Top of Data shown
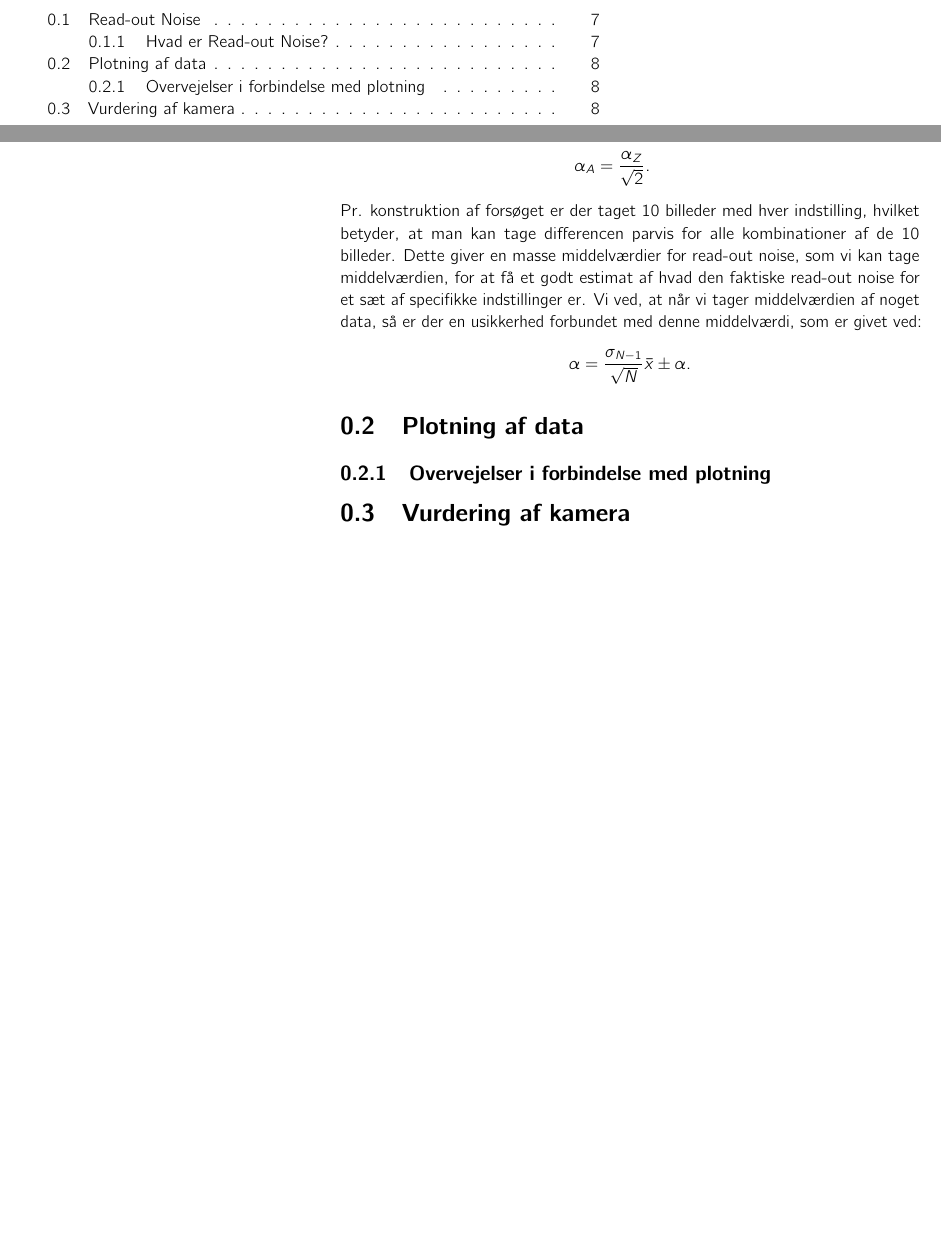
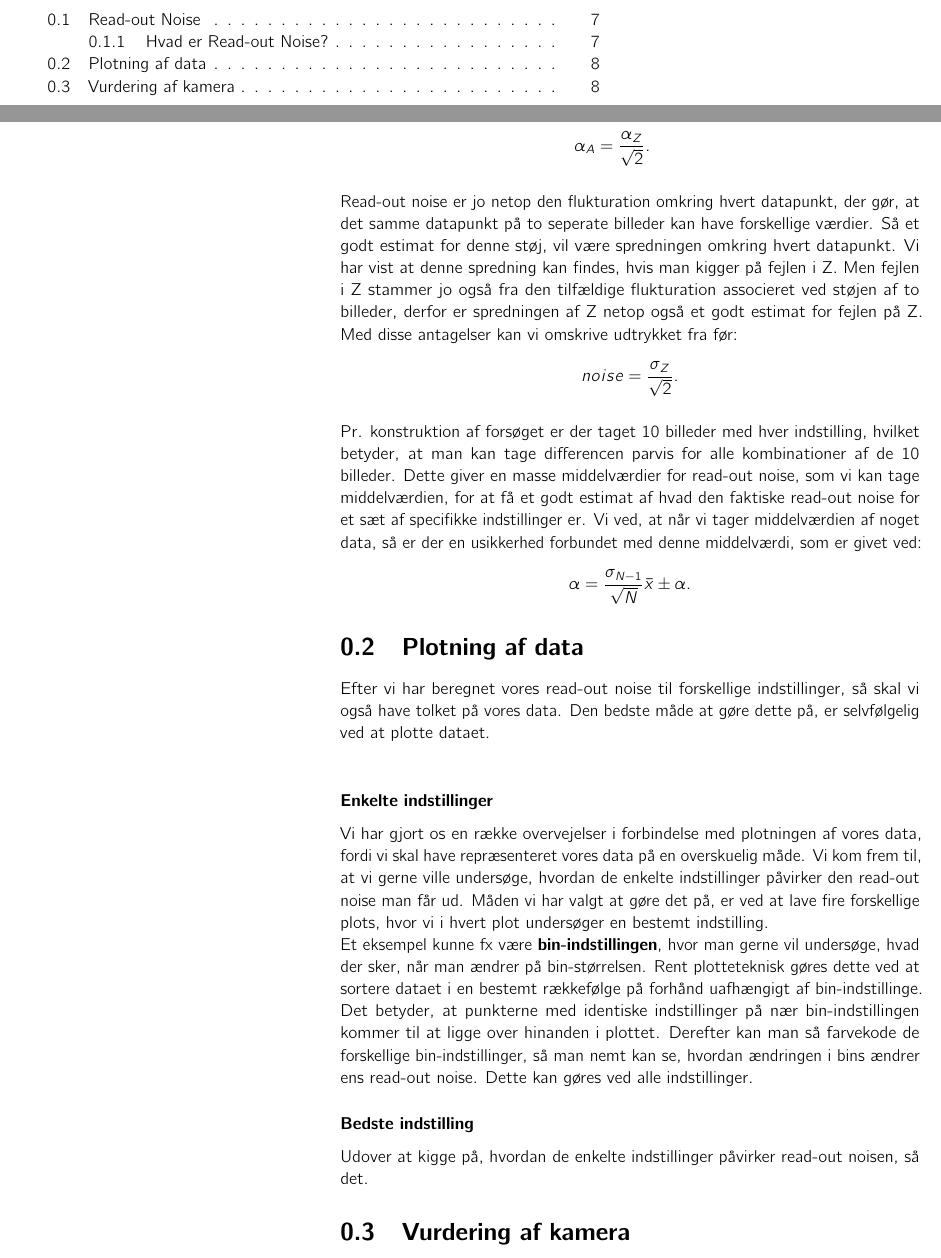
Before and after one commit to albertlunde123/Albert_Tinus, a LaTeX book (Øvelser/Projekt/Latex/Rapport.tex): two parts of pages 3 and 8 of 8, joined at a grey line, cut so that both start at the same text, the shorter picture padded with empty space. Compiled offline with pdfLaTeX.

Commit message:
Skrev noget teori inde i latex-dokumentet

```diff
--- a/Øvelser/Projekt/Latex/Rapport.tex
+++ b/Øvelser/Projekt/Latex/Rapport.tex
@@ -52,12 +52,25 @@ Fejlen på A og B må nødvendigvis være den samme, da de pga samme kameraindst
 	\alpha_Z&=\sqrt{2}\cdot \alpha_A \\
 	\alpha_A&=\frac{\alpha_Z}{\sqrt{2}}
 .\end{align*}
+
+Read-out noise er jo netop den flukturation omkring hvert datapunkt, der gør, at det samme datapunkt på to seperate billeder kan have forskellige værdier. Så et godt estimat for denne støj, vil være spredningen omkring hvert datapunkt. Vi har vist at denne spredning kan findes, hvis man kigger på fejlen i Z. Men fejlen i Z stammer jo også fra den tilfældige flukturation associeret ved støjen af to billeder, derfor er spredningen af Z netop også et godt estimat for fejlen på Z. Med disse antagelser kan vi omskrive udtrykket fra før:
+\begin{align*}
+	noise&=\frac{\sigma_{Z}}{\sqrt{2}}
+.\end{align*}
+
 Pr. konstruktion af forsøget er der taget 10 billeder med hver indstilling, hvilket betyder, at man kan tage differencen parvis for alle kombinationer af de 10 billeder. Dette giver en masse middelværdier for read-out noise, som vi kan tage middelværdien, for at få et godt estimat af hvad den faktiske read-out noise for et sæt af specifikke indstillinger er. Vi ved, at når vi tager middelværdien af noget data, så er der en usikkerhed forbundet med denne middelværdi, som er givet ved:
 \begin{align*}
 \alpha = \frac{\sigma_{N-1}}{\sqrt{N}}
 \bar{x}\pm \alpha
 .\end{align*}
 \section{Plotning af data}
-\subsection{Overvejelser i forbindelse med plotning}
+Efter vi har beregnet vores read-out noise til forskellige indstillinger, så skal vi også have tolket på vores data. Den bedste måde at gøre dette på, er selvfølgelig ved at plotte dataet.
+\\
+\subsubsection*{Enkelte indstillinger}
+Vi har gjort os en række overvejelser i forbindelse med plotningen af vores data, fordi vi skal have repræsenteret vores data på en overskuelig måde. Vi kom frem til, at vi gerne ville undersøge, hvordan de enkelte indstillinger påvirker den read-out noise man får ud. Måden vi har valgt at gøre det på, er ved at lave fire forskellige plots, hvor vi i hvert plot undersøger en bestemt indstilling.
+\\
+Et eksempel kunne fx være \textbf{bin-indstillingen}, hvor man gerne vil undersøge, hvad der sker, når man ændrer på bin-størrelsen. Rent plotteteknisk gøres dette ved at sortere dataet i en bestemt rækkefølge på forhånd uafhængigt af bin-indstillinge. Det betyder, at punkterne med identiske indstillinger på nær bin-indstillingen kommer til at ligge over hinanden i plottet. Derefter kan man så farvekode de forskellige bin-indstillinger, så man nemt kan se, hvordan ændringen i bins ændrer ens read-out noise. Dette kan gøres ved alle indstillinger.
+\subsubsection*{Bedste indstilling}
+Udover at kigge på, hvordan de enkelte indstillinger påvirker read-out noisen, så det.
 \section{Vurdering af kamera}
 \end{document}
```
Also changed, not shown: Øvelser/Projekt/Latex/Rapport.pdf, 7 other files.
Bottom of Data shown
▶ [To do]
Print the listing verbatim, images excluded.

▶ [Solution to this task]
Before and after one commit to albertlunde123/Albert_Tinus, a LaTeX book (Øvelser/Projekt/Latex/Rapport.tex): two parts of pages 3 and 8 of 8, joined at a grey line, cut so that both start at the same text, the shorter picture padded with empty space. Compiled offline with pdfLaTeX.

Commit message:
Skrev noget teori inde i latex-dokumentet

```diff
--- a/Øvelser/Projekt/Latex/Rapport.tex
+++ b/Øvelser/Projekt/Latex/Rapport.tex
@@ -52,12 +52,25 @@ Fejlen på A og B må nødvendigvis være den samme, da de pga samme kameraindst
 	\alpha_Z&=\sqrt{2}\cdot \alpha_A \\
 	\alpha_A&=\frac{\alpha_Z}{\sqrt{2}}
 .\end{align*}
+
+Read-out noise er jo netop den flukturation omkring hvert datapunkt, der gør, at det samme datapunkt på to seperate billeder kan have forskellige værdier. Så et godt estimat for denne støj, vil være spredningen omkring hvert datapunkt. Vi har vist at denne spredning kan findes, hvis man kigger på fejlen i Z. Men fejlen i Z stammer jo også fra den tilfældige flukturation associeret ved støjen af to billeder, derfor er spredningen af Z netop også et godt estimat for fejlen på Z. Med disse antagelser kan vi omskrive udtrykket fra før:
+\begin{align*}
+	noise&=\frac{\sigma_{Z}}{\sqrt{2}}
+.\end{align*}
+
 Pr. konstruktion af forsøget er der taget 10 billeder med hver indstilling, hvilket betyder, at man kan tage differencen parvis for alle kombinationer af de 10 billeder. Dette giver en masse middelværdier for read-out noise, som vi kan tage middelværdien, for at få et godt estimat af hvad den faktiske read-out noise for et sæt af specifikke indstillinger er. Vi ved, at når vi tager middelværdien af noget data, så er der en usikkerhed forbundet med denne middelværdi, som er givet ved:
 \begin{align*}
 \alpha = \frac{\sigma_{N-1}}{\sqrt{N}}
 \bar{x}\pm \alpha
 .\end{align*}
 \section{Plotning af data}
-\subsection{Overvejelser i forbindelse med plotning}
+Efter vi har beregnet vores read-out noise til forskellige indstillinger, så skal vi også have tolket på vores data. Den bedste måde at gøre dette på, er selvfølgelig ved at plotte dataet.
+\\
+\subsubsection*{Enkelte indstillinger}
+Vi har gjort os en række overvejelser i forbindelse med plotningen af vores data, fordi vi skal have repræsenteret vores data på en overskuelig måde. Vi kom frem til, at vi gerne ville undersøge, hvordan de enkelte indstillinger påvirker den read-out noise man får ud. Måden vi har valgt at gøre det på, er ved at lave fire forskellige plots, hvor vi i hvert plot undersøger en bestemt indstilling.
+\\
+Et eksempel kunne fx være \textbf{bin-indstillingen}, hvor man gerne vil undersøge, hvad der sker, når man ændrer på bin-størrelsen. Rent plotteteknisk gøres dette ved at sortere dataet i en bestemt rækkefølge på forhånd uafhængigt af bin-indstillinge. Det betyder, at punkterne med identiske indstillinger på nær bin-indstillingen kommer til at ligge over hinanden i plottet. Derefter kan man så farvekode de forskellige bin-indstillinger, så man nemt kan se, hvordan ændringen i bins ændrer ens read-out noise. Dette kan gøres ved alle indstillinger.
+\subsubsection*{Bedste indstilling}
+Udover at kigge på, hvordan de enkelte indstillinger påvirker read-out noisen, så det.
 \section{Vurdering af kamera}
 \end{document}
```
Also changed, not shown: Øvelser/Projekt/Latex/Rapport.pdf, 7 other files.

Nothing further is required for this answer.